Study material Block Start
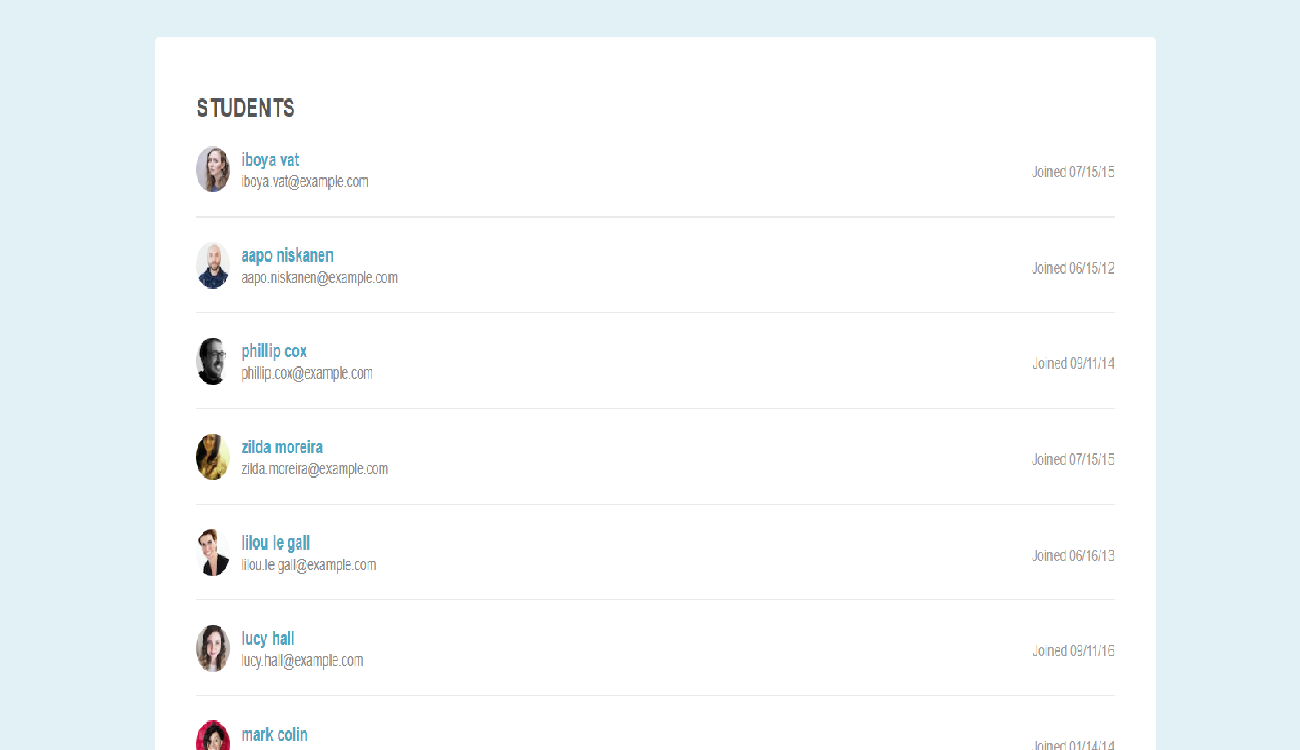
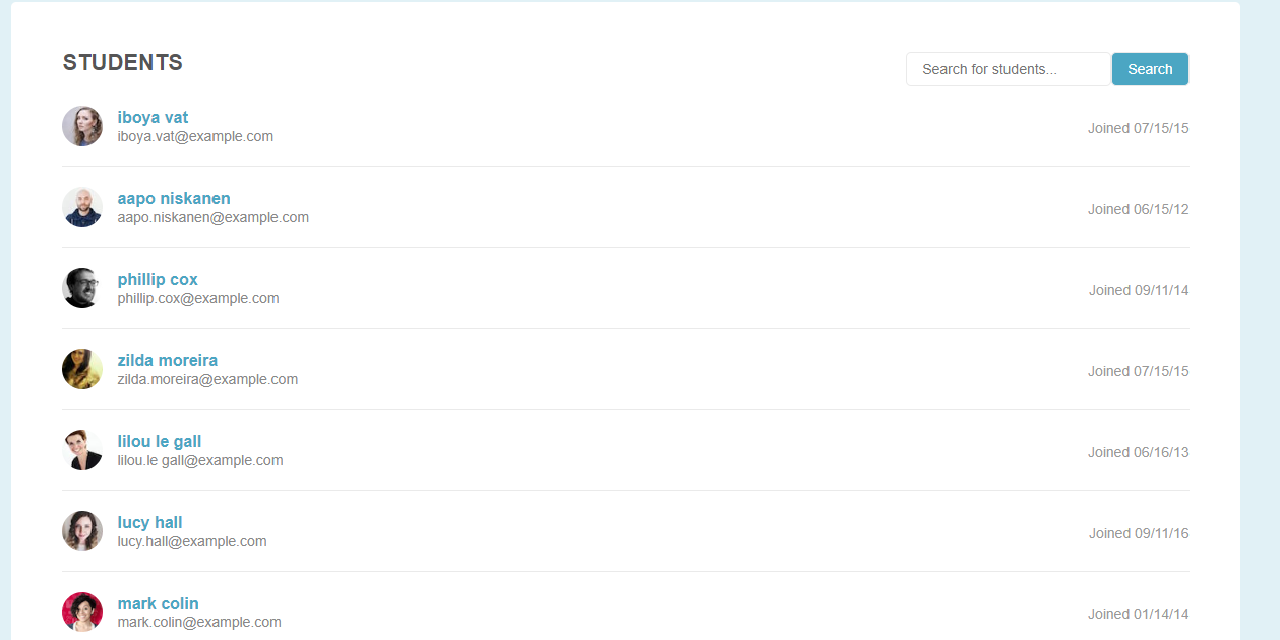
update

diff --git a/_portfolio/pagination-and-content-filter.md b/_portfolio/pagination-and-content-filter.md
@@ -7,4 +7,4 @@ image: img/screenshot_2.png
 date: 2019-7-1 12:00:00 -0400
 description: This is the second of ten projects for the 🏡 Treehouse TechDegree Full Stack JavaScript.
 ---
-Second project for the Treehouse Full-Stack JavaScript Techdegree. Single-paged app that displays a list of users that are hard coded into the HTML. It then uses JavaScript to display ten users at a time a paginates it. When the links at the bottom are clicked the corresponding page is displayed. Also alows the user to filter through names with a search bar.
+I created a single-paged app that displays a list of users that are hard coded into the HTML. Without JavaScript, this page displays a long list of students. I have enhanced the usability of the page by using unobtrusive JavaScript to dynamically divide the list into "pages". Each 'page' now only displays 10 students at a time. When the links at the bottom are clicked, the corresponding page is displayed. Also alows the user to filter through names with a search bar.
Study material Block End
Instructions for the task
The material above must be set down word for word, with no picture carried over.

Answer area
update

diff --git a/_portfolio/pagination-and-content-filter.md b/_portfolio/pagination-and-content-filter.md
@@ -7,4 +7,4 @@ image: img/screenshot_2.png
 date: 2019-7-1 12:00:00 -0400
 description: This is the second of ten projects for the 🏡 Treehouse TechDegree Full Stack JavaScript.
 ---
-Second project for the Treehouse Full-Stack JavaScript Techdegree. Single-paged app that displays a list of users that are hard coded into the HTML. It then uses JavaScript to display ten users at a time a paginates it. When the links at the bottom are clicked the corresponding page is displayed. Also alows the user to filter through names with a search bar.
+I created a single-paged app that displays a list of users that are hard coded into the HTML. Without JavaScript, this page displays a long list of students. I have enhanced the usability of the page by using unobtrusive JavaScript to dynamically divide the list into "pages". Each 'page' now only displays 10 students at a time. When the links at the bottom are clicked, the corresponding page is displayed. Also alows the user to filter through names with a search bar.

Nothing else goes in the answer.